*Task item*
Please copy every line with the string "other" from the entries below.
Extracted information Block Start
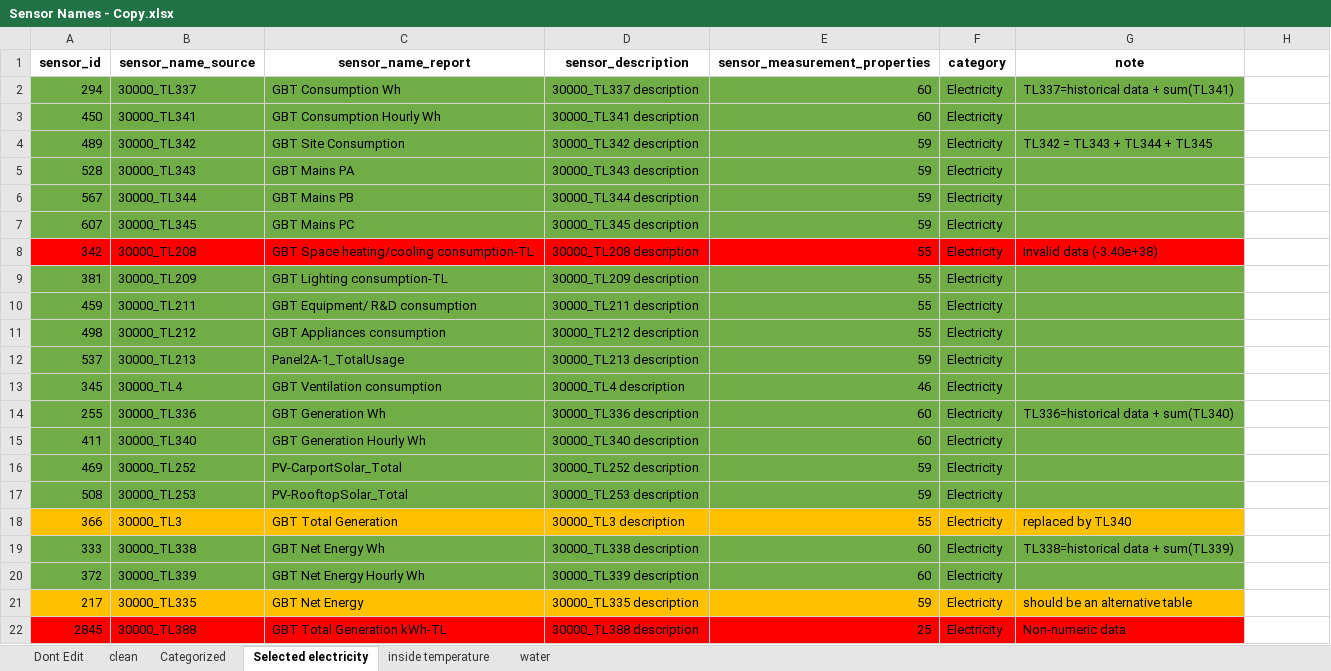
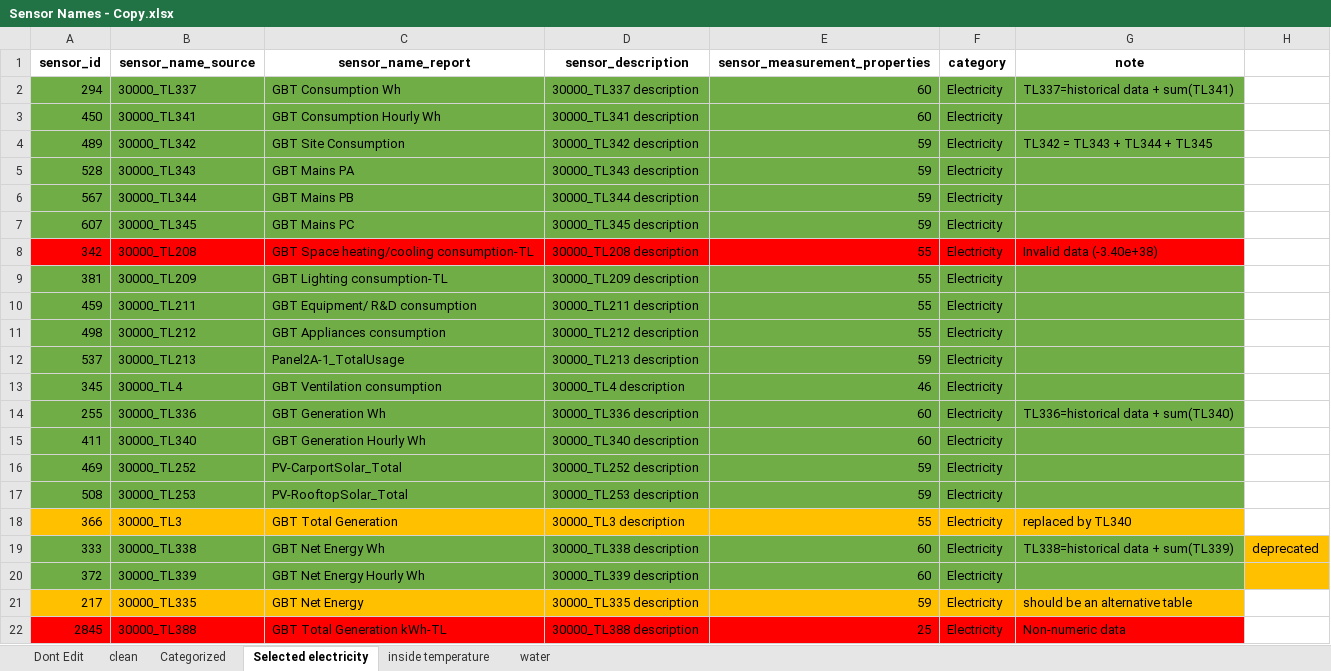
Before and after one commit to felix101930/EcoSphere, an Excel workbook: .documentation/SensorInfo/Sensor Names - Copy.xlsx, sheet Selected electricity, drawn as a sheet; values as stored, in another font and other column widths than the file's, no borders; the diff names each change by its address in the sheet, - before the commit and + after, or states it on an @@ line.

```diff
--- a/.documentation/SensorInfo/Sensor Names - Copy.xlsx (sheet Selected electricity)
+++ b/.documentation/SensorInfo/Sensor Names - Copy.xlsx (sheet Selected electricity)
-H19: (empty)
+H19: deprecated
-H19:H20 fill: none
+H19:H20 fill: #FFC000
```
Also changed, not shown: 2 other files.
Extracted information Block End
*Result of this exercise*
Before and after one commit to felix101930/EcoSphere, an Excel workbook: .documentation/SensorInfo/Sensor Names - Copy.xlsx, sheet Selected electricity, drawn as a sheet; values as stored, in another font and other column widths than the file's, no borders; the diff names each change by its address in the sheet, - before the commit and + after, or states it on an @@ line.
Also changed, not shown: 2 other files.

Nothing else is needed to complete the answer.